### Required work
The word "index" marks the lines to find; copy every such line from the data below.

Excerpts from a dataset
┌────────
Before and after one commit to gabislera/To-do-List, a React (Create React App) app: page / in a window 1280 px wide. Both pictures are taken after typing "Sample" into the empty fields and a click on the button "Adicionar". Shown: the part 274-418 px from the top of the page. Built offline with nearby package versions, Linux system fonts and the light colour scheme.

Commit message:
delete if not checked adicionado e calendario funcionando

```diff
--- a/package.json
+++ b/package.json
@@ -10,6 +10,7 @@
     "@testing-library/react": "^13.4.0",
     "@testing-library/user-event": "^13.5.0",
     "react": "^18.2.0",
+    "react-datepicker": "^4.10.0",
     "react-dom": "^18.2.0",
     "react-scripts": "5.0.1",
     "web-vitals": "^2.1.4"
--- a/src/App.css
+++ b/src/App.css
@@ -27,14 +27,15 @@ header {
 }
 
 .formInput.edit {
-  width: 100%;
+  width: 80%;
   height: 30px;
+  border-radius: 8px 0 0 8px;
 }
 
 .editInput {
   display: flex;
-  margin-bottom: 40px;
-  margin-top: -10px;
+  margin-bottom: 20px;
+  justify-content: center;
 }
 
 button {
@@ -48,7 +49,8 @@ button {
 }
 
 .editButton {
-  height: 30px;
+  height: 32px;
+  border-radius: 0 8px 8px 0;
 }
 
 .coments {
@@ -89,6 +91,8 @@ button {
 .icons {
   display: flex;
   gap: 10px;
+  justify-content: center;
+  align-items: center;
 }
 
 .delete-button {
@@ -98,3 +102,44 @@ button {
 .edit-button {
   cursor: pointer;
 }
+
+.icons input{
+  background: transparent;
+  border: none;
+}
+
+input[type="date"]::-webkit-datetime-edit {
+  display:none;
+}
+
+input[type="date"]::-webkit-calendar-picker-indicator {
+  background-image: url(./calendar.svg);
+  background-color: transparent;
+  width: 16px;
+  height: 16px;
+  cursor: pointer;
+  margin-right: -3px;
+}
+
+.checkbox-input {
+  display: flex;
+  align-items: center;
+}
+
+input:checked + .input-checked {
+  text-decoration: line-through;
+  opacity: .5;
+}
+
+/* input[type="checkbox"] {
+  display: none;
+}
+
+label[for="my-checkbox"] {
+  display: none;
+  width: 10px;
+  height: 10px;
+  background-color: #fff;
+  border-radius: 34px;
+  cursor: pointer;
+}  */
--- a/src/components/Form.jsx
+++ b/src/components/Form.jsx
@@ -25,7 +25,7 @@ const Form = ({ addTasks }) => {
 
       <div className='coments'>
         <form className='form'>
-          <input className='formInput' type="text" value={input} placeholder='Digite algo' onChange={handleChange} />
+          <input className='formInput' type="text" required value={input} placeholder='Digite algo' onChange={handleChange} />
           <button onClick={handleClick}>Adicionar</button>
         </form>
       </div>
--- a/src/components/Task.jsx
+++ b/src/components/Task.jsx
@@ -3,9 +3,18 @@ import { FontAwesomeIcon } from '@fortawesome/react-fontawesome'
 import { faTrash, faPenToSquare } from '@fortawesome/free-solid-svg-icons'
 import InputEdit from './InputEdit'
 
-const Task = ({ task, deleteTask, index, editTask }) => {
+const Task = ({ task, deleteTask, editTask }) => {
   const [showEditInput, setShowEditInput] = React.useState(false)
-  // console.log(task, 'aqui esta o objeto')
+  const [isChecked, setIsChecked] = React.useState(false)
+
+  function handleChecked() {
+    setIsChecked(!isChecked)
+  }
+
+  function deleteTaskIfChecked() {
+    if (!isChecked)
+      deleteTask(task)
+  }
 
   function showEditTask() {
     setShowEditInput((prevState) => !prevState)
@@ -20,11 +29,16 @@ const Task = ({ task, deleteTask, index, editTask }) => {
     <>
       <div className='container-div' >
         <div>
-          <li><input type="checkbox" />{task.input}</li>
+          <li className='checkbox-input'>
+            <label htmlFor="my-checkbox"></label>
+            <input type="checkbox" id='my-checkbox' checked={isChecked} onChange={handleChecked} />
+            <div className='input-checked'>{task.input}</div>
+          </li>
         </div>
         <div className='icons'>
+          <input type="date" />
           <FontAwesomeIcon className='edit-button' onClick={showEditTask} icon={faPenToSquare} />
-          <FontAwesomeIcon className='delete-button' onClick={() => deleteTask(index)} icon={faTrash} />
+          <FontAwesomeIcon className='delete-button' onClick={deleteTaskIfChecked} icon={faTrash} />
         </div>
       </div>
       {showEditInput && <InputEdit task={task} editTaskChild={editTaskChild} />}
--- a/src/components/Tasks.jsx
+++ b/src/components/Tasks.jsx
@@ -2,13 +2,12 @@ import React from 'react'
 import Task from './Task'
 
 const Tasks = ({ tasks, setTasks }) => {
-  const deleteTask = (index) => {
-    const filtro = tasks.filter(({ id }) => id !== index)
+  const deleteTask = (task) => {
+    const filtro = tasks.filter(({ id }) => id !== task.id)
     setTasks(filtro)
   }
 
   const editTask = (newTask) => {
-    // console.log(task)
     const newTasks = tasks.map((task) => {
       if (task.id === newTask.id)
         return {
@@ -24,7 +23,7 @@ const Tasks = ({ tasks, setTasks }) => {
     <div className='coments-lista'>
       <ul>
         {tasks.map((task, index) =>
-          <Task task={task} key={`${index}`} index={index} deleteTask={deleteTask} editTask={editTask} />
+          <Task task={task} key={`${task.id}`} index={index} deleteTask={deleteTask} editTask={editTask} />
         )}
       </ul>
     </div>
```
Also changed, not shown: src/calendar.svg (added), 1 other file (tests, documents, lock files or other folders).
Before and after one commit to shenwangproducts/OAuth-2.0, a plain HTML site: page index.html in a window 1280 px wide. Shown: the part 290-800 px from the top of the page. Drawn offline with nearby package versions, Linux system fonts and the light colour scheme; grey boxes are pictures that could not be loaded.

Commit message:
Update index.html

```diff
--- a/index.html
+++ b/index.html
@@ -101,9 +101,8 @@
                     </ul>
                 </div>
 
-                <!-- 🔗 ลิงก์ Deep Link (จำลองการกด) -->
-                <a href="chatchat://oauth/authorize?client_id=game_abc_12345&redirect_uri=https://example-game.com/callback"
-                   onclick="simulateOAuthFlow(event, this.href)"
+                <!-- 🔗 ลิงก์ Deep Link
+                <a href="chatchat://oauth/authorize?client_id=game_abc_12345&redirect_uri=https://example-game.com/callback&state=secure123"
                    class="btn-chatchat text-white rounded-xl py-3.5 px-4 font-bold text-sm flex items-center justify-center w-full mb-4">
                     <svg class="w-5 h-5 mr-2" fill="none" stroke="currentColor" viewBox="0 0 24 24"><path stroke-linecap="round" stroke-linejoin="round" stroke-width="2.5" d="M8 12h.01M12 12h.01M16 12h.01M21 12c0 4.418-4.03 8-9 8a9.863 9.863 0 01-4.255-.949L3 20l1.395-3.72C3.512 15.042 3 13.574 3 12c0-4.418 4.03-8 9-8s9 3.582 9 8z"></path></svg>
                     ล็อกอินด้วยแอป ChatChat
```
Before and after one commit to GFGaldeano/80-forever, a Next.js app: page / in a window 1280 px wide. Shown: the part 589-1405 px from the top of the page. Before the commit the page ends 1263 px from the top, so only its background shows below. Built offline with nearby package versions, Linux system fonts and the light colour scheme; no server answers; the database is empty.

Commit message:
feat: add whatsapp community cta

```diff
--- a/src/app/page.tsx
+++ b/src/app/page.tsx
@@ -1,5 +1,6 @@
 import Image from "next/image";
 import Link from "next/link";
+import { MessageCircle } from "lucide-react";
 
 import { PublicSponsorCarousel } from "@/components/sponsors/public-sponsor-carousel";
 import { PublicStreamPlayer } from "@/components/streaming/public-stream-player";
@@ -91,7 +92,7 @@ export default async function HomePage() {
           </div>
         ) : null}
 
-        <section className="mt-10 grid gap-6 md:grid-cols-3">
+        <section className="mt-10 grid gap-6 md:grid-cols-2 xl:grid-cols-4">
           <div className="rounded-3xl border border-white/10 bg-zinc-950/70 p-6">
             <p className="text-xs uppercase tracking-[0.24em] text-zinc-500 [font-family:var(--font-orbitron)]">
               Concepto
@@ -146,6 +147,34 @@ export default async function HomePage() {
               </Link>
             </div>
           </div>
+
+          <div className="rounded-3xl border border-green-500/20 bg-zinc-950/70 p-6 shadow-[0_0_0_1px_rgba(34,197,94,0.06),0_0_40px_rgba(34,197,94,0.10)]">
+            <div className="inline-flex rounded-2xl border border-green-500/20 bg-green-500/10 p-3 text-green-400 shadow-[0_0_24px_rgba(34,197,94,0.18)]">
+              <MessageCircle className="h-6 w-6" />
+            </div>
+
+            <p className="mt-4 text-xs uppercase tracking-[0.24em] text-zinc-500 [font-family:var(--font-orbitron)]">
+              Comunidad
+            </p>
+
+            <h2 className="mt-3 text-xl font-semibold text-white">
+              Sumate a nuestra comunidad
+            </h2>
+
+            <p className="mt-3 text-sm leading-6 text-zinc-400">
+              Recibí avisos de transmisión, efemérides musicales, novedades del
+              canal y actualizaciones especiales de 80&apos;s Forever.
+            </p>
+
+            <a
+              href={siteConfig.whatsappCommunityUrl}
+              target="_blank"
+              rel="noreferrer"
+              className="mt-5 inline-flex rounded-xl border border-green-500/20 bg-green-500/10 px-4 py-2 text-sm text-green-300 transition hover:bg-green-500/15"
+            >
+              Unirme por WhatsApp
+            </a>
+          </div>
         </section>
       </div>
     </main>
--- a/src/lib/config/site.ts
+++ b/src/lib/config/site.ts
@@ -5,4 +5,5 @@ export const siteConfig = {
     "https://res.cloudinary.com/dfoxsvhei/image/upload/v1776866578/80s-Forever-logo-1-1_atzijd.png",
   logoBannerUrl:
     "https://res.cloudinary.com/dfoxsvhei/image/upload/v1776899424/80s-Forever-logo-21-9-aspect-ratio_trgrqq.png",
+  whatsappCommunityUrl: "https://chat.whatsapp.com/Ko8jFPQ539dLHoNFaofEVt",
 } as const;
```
└────────
### Result
-const Task = ({ task, deleteTask, index, editTask }) => {
@@ -20,11 +29,16 @@ const Task = ({ task, deleteTask, index, editTask }) => {
-          <FontAwesomeIcon className='delete-button' onClick={() => deleteTask(index)} icon={faTrash} />
-  const deleteTask = (index) => {
-    const filtro = tasks.filter(({ id }) => id !== index)
         {tasks.map((task, index) =>
-          <Task task={task} key={`${index}`} index={index} deleteTask={deleteTask} editTask={editTask} />
+          <Task task={task} key={`${task.id}`} index={index} deleteTask={deleteTask} editTask={editTask} />
Before and after one commit to shenwangproducts/OAuth-2.0, a plain HTML site: page index.html in a window 1280 px wide. Shown: the part 290-800 px from the top of the page. Drawn offline with nearby package versions, Linux system fonts and the light colour scheme; grey boxes are pictures that could not be loaded.
Update index.html
--- a/index.html
+++ b/index.html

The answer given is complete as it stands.